----- Information provided -----

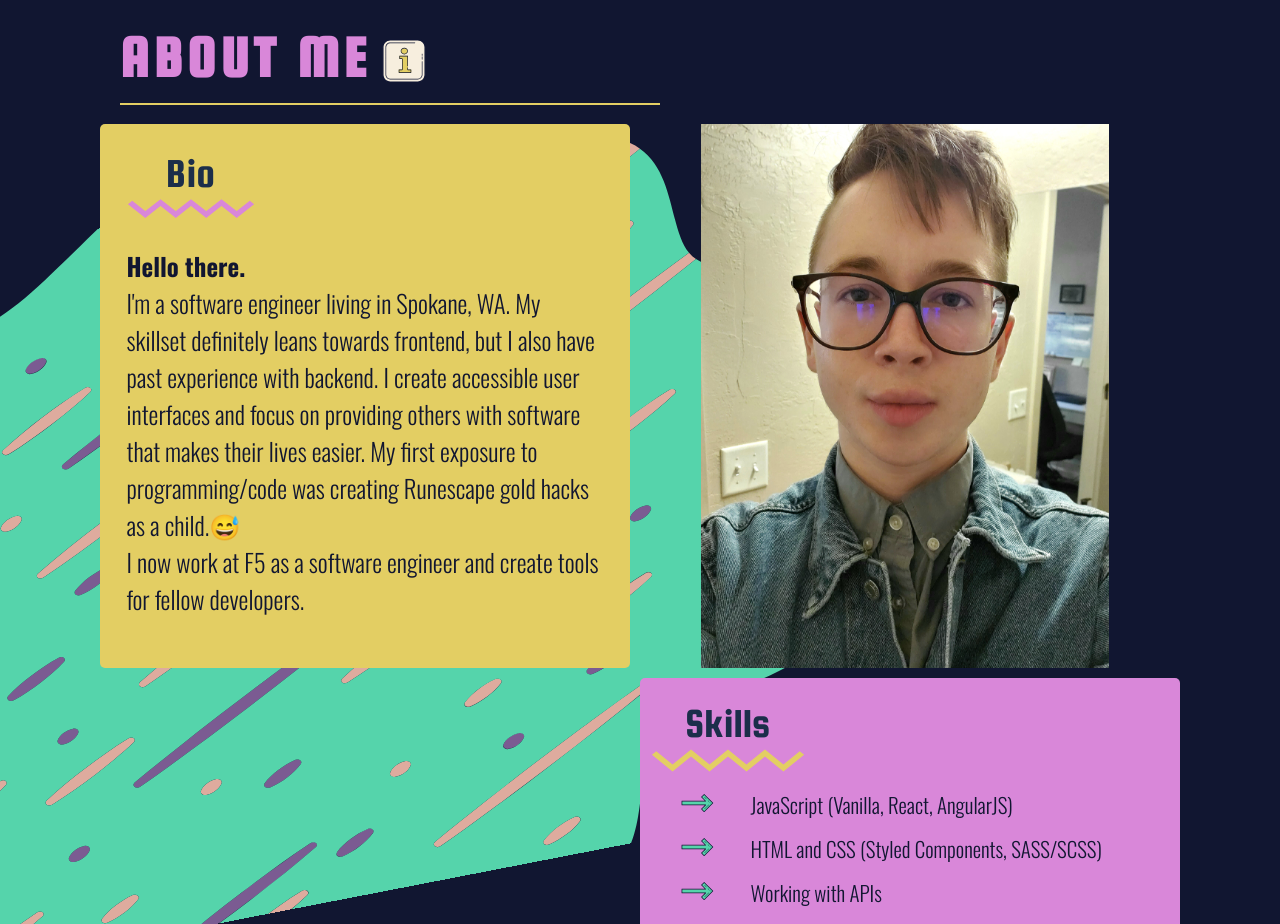
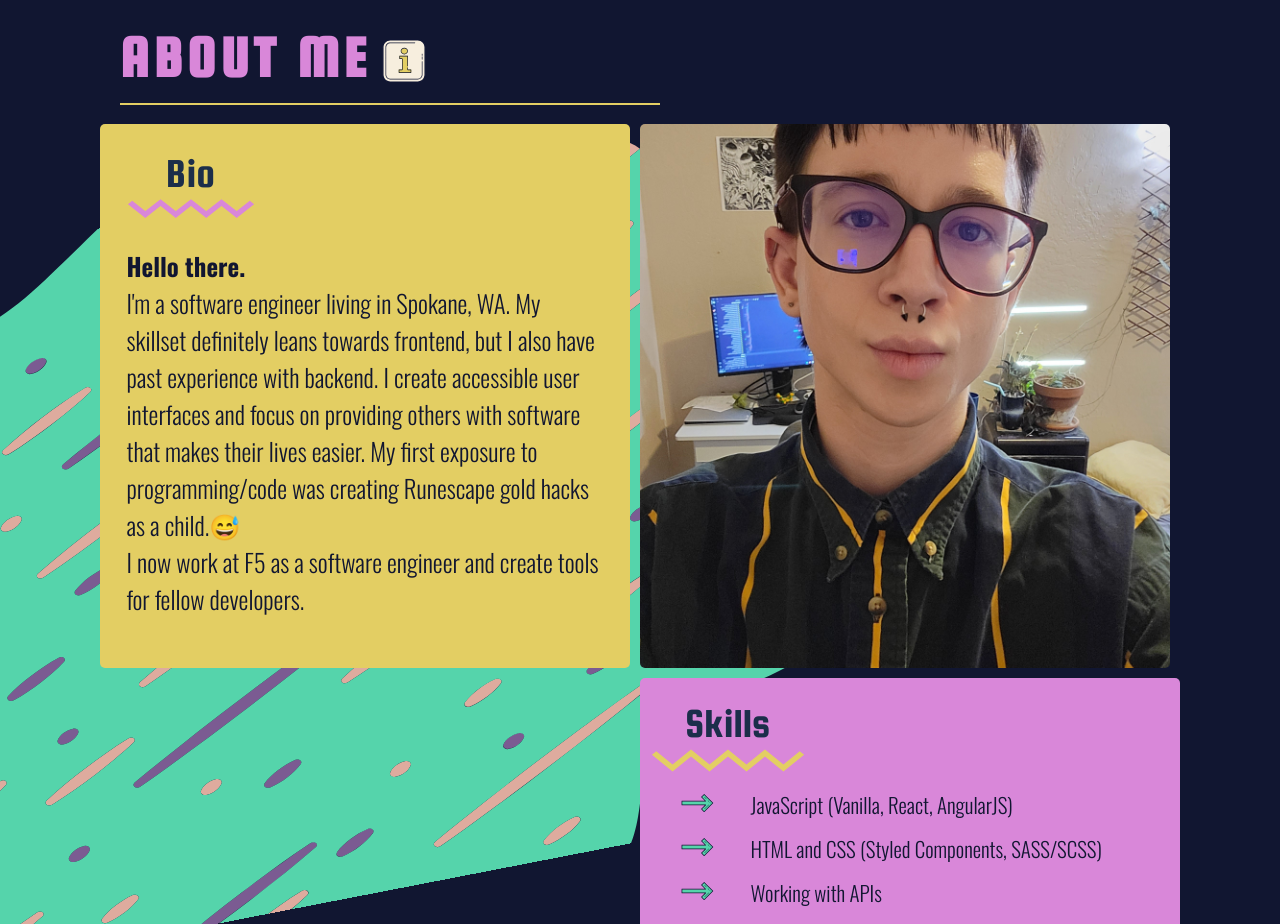
Before and after one commit to salemlf/react-portfolio-site, a React (Create React App) app: page / in a window 1280 px wide. Shown: the part 1560-2484 px from the top of the page. Built offline with nearby package versions, Linux system fonts and the light colour scheme; a web font is replaced by a local one.

Commit message:
Updated image of me

```diff
--- a/src/Sections/AboutMe.js
+++ b/src/Sections/AboutMe.js
@@ -26,7 +26,8 @@ import AboutMeHeading from "../components/About Me/AboutMeHeading";
 import AboutUnderline from "../images/squiggle-line-about.svg";
 import SkillsUnderline from "../images/squiggly-line-skills.svg";
 import WorkUnderline from "../images/squiggly-line-work.svg";
-import MeImage from "../images/me.jpg";
+// import MeImage from "../images/me.jpg";
+import MeUpdated from "../images/me_updated.jpg";
 import Sparkles from "../components/Sparkles.js";
 import Emoji from "../components/Emoji.js";
 import SpeechBubbleNotification from "../components/SpeechBubbleNotification.js";
@@ -117,7 +118,7 @@ const AboutMe = () => {
               pos="relative"
               zIndex="3"
               gridArea="imageContainer"
-              bgAttr={`url(${MeImage}) center center/contain no-repeat`}
+              bgAttr={`url(${MeUpdated}) no-repeat center/cover`}
               gridCol="2 / 3"
               gridRow="1 / 2"
               maxWidth="530px"
```
Also changed, not shown: src/images/me_updated.jpg (added).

-----

» **What is needed**:
Return each line of the records above in which the word "images" occurs.

» **Reply to the exercise**:
 import AboutUnderline from "../images/squiggle-line-about.svg";
 import SkillsUnderline from "../images/squiggly-line-skills.svg";
 import WorkUnderline from "../images/squiggly-line-work.svg";
-import MeImage from "../images/me.jpg";
+// import MeImage from "../images/me.jpg";
+import MeUpdated from "../images/me_updated.jpg";
Also changed, not shown: src/images/me_updated.jpg (added).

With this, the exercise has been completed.